++++ Data for processing ++++

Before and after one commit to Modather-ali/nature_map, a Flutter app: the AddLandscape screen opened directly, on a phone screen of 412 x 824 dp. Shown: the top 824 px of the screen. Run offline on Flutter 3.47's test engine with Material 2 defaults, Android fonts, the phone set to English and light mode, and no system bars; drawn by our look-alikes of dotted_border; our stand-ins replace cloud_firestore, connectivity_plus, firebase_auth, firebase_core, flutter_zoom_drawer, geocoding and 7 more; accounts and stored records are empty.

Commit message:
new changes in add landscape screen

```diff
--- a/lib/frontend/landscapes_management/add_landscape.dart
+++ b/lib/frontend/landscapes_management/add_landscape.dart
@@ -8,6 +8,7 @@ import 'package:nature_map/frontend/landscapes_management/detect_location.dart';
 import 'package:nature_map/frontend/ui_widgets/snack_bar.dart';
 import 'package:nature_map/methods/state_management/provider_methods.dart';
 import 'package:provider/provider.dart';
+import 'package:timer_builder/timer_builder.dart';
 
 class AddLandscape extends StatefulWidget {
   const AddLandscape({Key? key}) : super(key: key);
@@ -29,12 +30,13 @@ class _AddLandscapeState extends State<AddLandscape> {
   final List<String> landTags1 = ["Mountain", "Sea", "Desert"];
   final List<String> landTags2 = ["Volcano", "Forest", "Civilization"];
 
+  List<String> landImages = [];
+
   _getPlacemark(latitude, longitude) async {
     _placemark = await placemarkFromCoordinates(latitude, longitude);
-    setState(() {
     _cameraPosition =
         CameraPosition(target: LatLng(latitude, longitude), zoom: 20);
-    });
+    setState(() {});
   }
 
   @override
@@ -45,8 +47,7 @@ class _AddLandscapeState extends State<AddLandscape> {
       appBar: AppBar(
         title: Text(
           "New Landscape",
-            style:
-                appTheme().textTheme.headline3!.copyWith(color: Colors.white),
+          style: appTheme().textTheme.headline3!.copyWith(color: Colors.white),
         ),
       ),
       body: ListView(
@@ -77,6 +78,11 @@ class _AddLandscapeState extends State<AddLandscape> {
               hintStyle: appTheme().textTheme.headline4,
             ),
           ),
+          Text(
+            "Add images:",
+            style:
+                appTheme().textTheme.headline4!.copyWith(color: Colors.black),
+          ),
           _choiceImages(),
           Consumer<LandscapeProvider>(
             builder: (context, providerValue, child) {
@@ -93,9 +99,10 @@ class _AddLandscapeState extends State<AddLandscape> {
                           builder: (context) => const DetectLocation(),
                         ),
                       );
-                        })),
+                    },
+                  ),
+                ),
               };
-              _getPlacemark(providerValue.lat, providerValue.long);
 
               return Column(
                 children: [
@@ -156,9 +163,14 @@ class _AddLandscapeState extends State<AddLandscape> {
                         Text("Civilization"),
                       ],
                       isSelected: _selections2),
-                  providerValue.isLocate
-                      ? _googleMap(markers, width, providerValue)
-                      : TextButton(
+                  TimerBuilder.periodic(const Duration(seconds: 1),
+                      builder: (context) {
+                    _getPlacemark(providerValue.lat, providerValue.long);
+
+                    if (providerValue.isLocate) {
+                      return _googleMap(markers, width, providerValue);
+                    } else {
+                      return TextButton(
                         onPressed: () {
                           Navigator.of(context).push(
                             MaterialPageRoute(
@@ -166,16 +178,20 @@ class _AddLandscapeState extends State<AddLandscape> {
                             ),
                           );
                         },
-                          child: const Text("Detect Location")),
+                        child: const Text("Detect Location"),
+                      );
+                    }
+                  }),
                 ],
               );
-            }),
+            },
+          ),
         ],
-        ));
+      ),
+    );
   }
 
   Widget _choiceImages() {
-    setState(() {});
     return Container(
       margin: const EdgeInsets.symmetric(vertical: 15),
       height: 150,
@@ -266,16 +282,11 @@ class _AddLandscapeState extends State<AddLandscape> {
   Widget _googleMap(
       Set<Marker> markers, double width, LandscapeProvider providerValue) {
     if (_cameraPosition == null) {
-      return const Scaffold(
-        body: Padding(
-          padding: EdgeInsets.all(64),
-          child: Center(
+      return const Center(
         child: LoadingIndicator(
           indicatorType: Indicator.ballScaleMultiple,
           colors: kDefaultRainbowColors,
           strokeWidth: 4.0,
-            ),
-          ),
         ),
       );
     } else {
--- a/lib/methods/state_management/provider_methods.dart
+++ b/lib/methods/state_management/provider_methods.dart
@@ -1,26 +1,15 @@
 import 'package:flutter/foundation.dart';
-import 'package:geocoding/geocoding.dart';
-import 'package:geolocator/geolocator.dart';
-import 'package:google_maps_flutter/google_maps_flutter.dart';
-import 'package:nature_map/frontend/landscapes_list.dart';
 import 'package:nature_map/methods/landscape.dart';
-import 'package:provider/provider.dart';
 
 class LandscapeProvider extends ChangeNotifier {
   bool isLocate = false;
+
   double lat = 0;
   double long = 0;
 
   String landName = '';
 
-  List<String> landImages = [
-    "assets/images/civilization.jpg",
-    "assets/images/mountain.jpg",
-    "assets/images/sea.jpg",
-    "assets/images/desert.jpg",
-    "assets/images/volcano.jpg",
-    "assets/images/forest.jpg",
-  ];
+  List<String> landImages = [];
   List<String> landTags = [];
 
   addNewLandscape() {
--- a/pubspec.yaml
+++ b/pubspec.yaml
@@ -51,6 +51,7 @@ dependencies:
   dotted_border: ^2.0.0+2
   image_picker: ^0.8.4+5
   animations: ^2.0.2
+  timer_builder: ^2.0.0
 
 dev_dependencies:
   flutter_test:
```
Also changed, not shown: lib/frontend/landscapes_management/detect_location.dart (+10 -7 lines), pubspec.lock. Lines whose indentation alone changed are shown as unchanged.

++++

▶ **Task requirements**: When a line in the data above contains the string "LandscapeProvider", copy that line.

▶ **Written reply**:
           Consumer<LandscapeProvider>(
       Set<Marker> markers, double width, LandscapeProvider providerValue) {
 class LandscapeProvider extends ChangeNotifier {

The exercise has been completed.